**TASK BRIEF**.
Repeat each entry below exactly, omitting any picture it holds.

Edit tracking data
----------

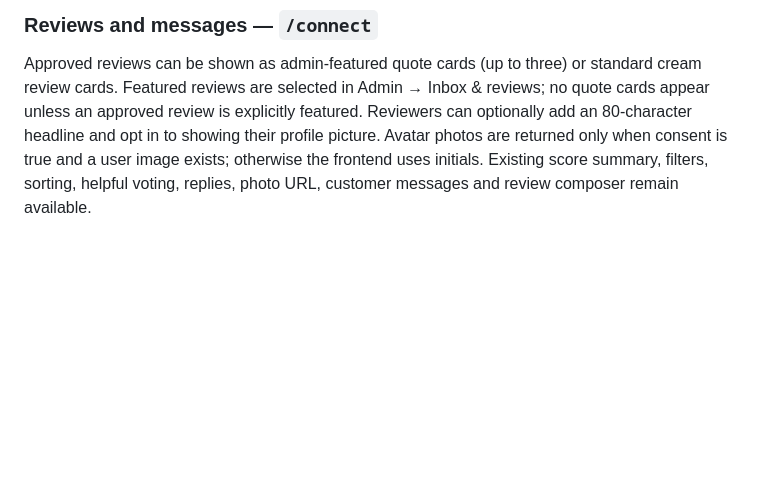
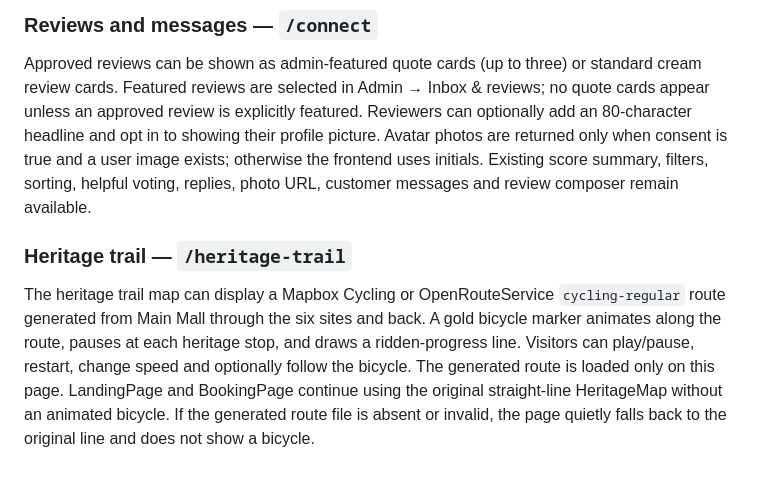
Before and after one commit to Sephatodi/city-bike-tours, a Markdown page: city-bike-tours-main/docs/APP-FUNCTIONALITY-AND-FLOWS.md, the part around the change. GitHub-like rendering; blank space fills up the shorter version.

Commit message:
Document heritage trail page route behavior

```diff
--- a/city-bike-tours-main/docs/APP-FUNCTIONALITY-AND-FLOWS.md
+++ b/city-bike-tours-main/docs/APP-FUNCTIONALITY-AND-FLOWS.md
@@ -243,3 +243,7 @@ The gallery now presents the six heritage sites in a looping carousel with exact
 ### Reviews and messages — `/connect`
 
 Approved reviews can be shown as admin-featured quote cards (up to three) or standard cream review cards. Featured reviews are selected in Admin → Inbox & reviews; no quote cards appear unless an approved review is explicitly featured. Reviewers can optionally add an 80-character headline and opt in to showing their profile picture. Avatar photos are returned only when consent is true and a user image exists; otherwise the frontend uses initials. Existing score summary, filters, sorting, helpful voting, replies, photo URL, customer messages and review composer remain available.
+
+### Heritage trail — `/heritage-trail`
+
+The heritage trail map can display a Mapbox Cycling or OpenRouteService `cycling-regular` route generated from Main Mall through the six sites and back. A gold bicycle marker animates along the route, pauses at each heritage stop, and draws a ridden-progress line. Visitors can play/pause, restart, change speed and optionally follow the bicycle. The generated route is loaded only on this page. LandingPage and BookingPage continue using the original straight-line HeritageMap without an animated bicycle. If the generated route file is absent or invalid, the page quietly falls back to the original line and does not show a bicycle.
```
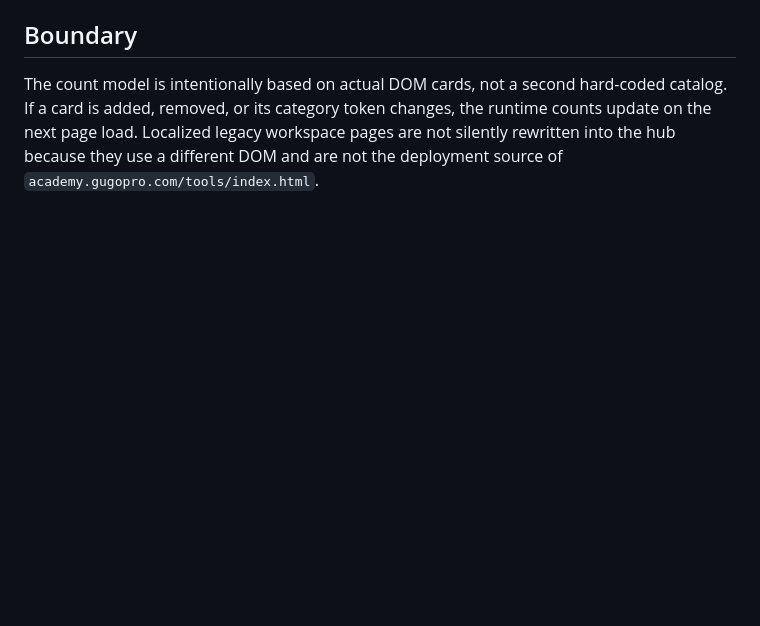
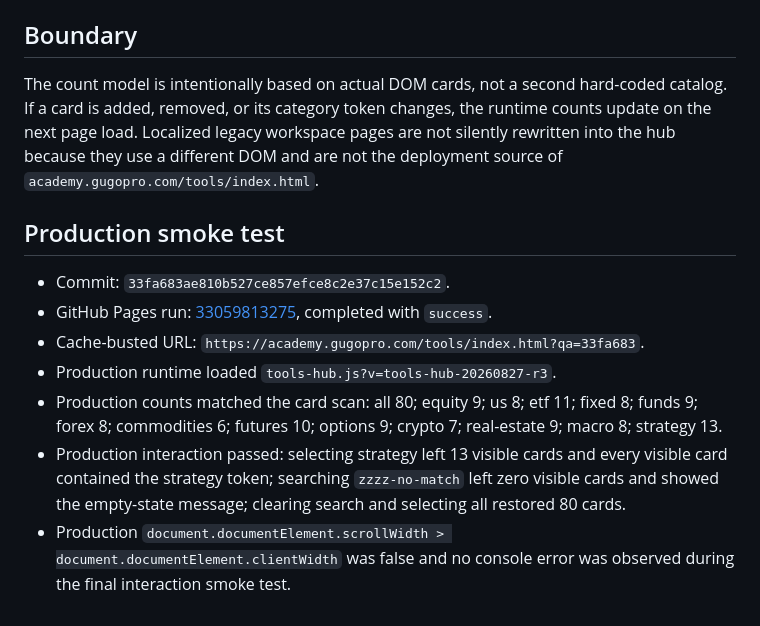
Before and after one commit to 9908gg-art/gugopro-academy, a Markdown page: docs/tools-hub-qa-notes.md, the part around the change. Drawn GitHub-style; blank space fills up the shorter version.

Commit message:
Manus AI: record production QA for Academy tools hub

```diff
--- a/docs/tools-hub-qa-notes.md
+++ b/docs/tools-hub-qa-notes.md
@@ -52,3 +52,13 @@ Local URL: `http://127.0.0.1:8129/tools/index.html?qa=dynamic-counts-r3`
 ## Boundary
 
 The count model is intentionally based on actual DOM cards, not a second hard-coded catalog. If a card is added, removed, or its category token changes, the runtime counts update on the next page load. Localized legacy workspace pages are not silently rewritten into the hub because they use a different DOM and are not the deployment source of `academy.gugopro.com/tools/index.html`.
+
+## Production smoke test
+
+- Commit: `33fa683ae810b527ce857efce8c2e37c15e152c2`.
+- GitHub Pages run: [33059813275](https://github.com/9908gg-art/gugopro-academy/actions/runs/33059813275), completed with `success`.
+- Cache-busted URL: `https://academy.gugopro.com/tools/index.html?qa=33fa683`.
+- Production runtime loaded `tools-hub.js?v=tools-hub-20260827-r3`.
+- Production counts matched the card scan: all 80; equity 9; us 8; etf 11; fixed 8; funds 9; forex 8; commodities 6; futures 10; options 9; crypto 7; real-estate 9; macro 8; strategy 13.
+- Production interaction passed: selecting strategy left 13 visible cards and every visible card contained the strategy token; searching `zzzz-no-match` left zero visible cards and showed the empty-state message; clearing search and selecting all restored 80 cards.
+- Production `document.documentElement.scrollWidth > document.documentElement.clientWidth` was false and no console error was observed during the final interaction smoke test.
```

----------

**SOLVED EXERCISE**.
Before and after one commit to Sephatodi/city-bike-tours, a Markdown page: city-bike-tours-main/docs/APP-FUNCTIONALITY-AND-FLOWS.md, the part around the change. GitHub-like rendering; blank space fills up the shorter version.

Commit message:
Document heritage trail page route behavior

```diff
--- a/city-bike-tours-main/docs/APP-FUNCTIONALITY-AND-FLOWS.md
+++ b/city-bike-tours-main/docs/APP-FUNCTIONALITY-AND-FLOWS.md
@@ -243,3 +243,7 @@ The gallery now presents the six heritage sites in a looping carousel with exact
 ### Reviews and messages — `/connect`
 
 Approved reviews can be shown as admin-featured quote cards (up to three) or standard cream review cards. Featured reviews are selected in Admin → Inbox & reviews; no quote cards appear unless an approved review is explicitly featured. Reviewers can optionally add an 80-character headline and opt in to showing their profile picture. Avatar photos are returned only when consent is true and a user image exists; otherwise the frontend uses initials. Existing score summary, filters, sorting, helpful voting, replies, photo URL, customer messages and review composer remain available.
+
+### Heritage trail — `/heritage-trail`
+
+The heritage trail map can display a Mapbox Cycling or OpenRouteService `cycling-regular` route generated from Main Mall through the six sites and back. A gold bicycle marker animates along the route, pauses at each heritage stop, and draws a ridden-progress line. Visitors can play/pause, restart, change speed and optionally follow the bicycle. The generated route is loaded only on this page. LandingPage and BookingPage continue using the original straight-line HeritageMap without an animated bicycle. If the generated route file is absent or invalid, the page quietly falls back to the original line and does not show a bicycle.
```
Before and after one commit to 9908gg-art/gugopro-academy, a Markdown page: docs/tools-hub-qa-notes.md, the part around the change. Drawn GitHub-style; blank space fills up the shorter version.

Commit message:
Manus AI: record production QA for Academy tools hub

```diff
--- a/docs/tools-hub-qa-notes.md
+++ b/docs/tools-hub-qa-notes.md
@@ -52,3 +52,13 @@ Local URL: `http://127.0.0.1:8129/tools/index.html?qa=dynamic-counts-r3`
 ## Boundary
 
 The count model is intentionally based on actual DOM cards, not a second hard-coded catalog. If a card is added, removed, or its category token changes, the runtime counts update on the next page load. Localized legacy workspace pages are not silently rewritten into the hub because they use a different DOM and are not the deployment source of `academy.gugopro.com/tools/index.html`.
+
+## Production smoke test
+
+- Commit: `33fa683ae810b527ce857efce8c2e37c15e152c2`.
+- GitHub Pages run: [33059813275](https://github.com/9908gg-art/gugopro-academy/actions/runs/33059813275), completed with `success`.
+- Cache-busted URL: `https://academy.gugopro.com/tools/index.html?qa=33fa683`.
+- Production runtime loaded `tools-hub.js?v=tools-hub-20260827-r3`.
+- Production counts matched the card scan: all 80; equity 9; us 8; etf 11; fixed 8; funds 9; forex 8; commodities 6; futures 10; options 9; crypto 7; real-estate 9; macro 8; strategy 13.
+- Production interaction passed: selecting strategy left 13 visible cards and every visible card contained the strategy token; searching `zzzz-no-match` left zero visible cards and showed the empty-state message; clearing search and selecting all restored 80 cards.
+- Production `document.documentElement.scrollWidth > document.documentElement.clientWidth` was false and no console error was observed during the final interaction smoke test.
```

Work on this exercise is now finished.